* _Task item_:
It would help if you retyped the data exactly, leaving out the pictures.

* _Record set_:
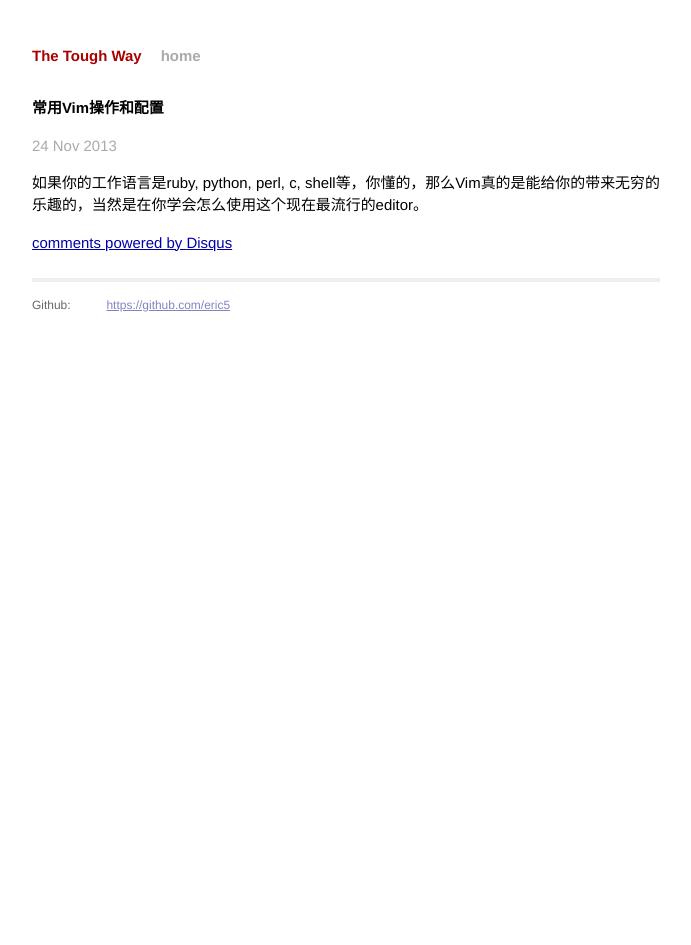
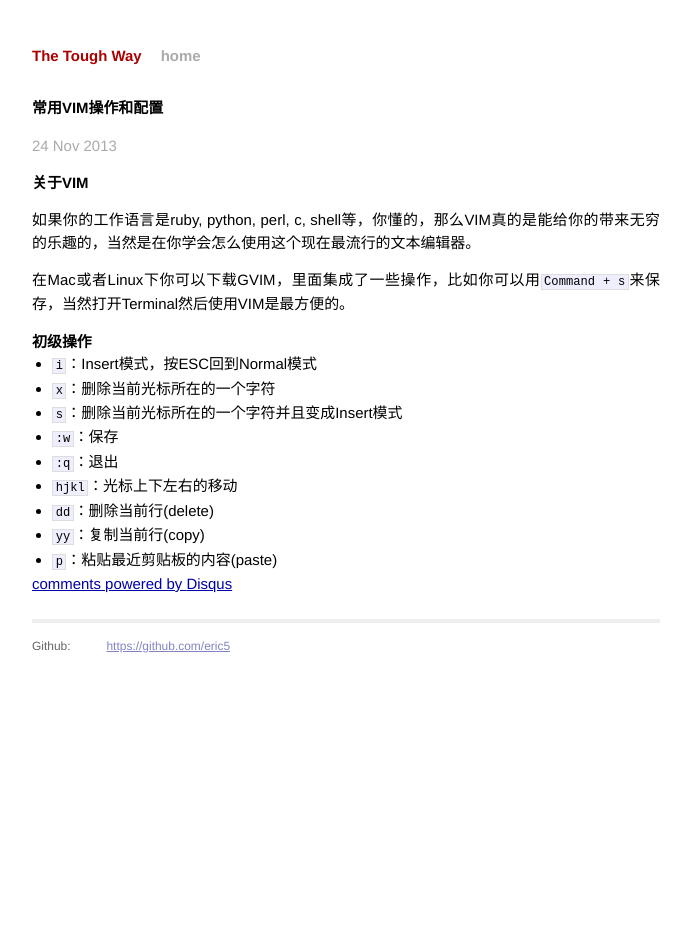
Before and after one commit to ericwo/ericwo.github.io, a Jekyll site: the page built from _posts/2013-11-24-vim.markdown, in a window 1280 px wide. Shown: the whole page, without its empty margins (294-985 px from the left). Built offline with Jekyll 4.4.1, drawn with Linux system fonts in a browser that asks for light colours; Markdown is read by kramdown in place of the engine named in the settings; comment, search, counter and statistics services are not loaded.

Commit message:
vim level 1

```diff
--- a/_posts/2013-11-24-vim.markdown
+++ b/_posts/2013-11-24-vim.markdown
@@ -1,8 +1,23 @@
 ---
 layout: post
-title:  "常用Vim操作和配置"
+title:  "常用VIM操作和配置"
 date:   2013-11-24 22:30:00
 categories: jekyll update
 ---
 
-如果你的工作语言是ruby, python, perl, c, shell等，你懂的，那么Vim真的是能给你的带来无穷的乐趣的，当然是在你学会怎么使用这个现在最流行的editor。
+#### 关于VIM
+如果你的工作语言是ruby, python, perl, c, shell等，你懂的，那么VIM真的是能给你的带来无穷的乐趣的，当然是在你学会怎么使用这个现在最流行的文本编辑器。
+
+在Mac或者Linux下你可以下载GVIM，里面集成了一些操作，比如你可以用`Command + s`来保存，当然打开Terminal然后使用VIM是最方便的。
+
+#### 初级操作
+
+- `i`：Insert模式，按ESC回到Normal模式
+- `x`：删除当前光标所在的一个字符
+- `s`：删除当前光标所在的一个字符并且变成Insert模式
+- `:w`：保存
+- `:q`：退出
+- `hjkl`：光标上下左右的移动
+- `dd`：删除当前行(delete)
+- `yy`：复制当前行(copy)
+- `p`：粘贴最近剪贴板的内容(paste)
```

* _Task output_:
Before and after one commit to ericwo/ericwo.github.io, a Jekyll site: the page built from _posts/2013-11-24-vim.markdown, in a window 1280 px wide. Shown: the whole page, without its empty margins (294-985 px from the left). Built offline with Jekyll 4.4.1, drawn with Linux system fonts in a browser that asks for light colours; Markdown is read by kramdown in place of the engine named in the settings; comment, search, counter and statistics services are not loaded.

Commit message:
vim level 1

```diff
--- a/_posts/2013-11-24-vim.markdown
+++ b/_posts/2013-11-24-vim.markdown
@@ -1,8 +1,23 @@
 ---
 layout: post
-title:  "常用Vim操作和配置"
+title:  "常用VIM操作和配置"
 date:   2013-11-24 22:30:00
 categories: jekyll update
 ---
 
-如果你的工作语言是ruby, python, perl, c, shell等，你懂的，那么Vim真的是能给你的带来无穷的乐趣的，当然是在你学会怎么使用这个现在最流行的editor。
+#### 关于VIM
+如果你的工作语言是ruby, python, perl, c, shell等，你懂的，那么VIM真的是能给你的带来无穷的乐趣的，当然是在你学会怎么使用这个现在最流行的文本编辑器。
+
+在Mac或者Linux下你可以下载GVIM，里面集成了一些操作，比如你可以用`Command + s`来保存，当然打开Terminal然后使用VIM是最方便的。
+
+#### 初级操作
+
+- `i`：Insert模式，按ESC回到Normal模式
+- `x`：删除当前光标所在的一个字符
+- `s`：删除当前光标所在的一个字符并且变成Insert模式
+- `:w`：保存
+- `:q`：退出
+- `hjkl`：光标上下左右的移动
+- `dd`：删除当前行(delete)
+- `yy`：复制当前行(copy)
+- `p`：粘贴最近剪贴板的内容(paste)
```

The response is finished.